== What is required ==
Please tally the lines in the data below that include the string "shown", and reply with only the total.

== Supplied entries ==
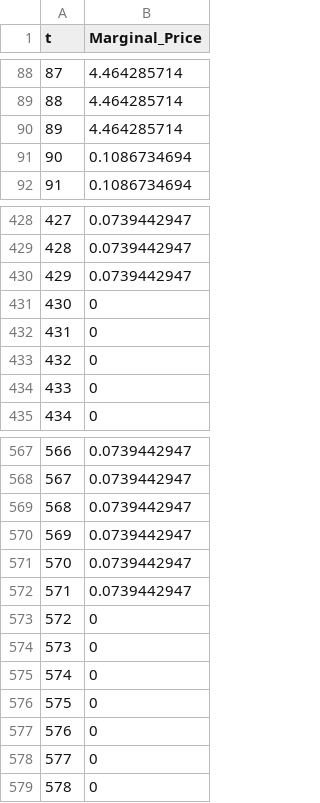
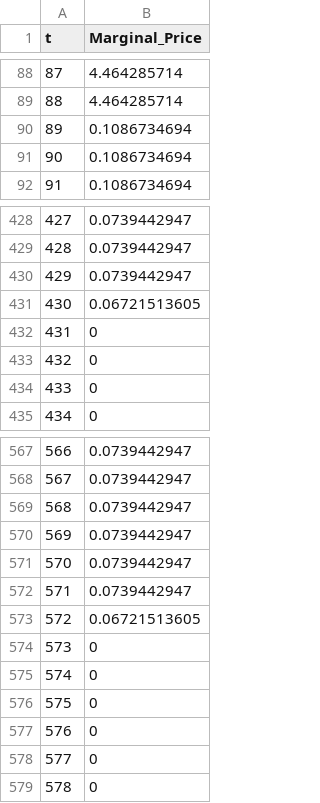
Before and after one commit to eishitakalra/Semester-2-Eishita-, a CSV file: plot3.csv, drawn as a sheet; only a part is shown, gaps mark what is left out; the diff covers the shown part only.

```diff
--- a/plot3.csv
+++ b/plot3.csv
@@ -89,3 +89,3 @@ t,Marginal_Price
 88,4.464285714
-89,4.464285714
+89,0.1086734694
 90,0.1086734694
@@ -430,3 +430,3 @@ t,Marginal_Price
 429,0.0739442947
-430,0
+430,0.06721513605
 431,0
@@ -572,3 +572,3 @@ t,Marginal_Price
 571,0.0739442947
-572,0
+572,0.06721513605
 573,0
```
Also changed, not shown: 15 edited cells elsewhere in this file, plot1.csv, plot2.csv, 9 other files.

== Task result ==
2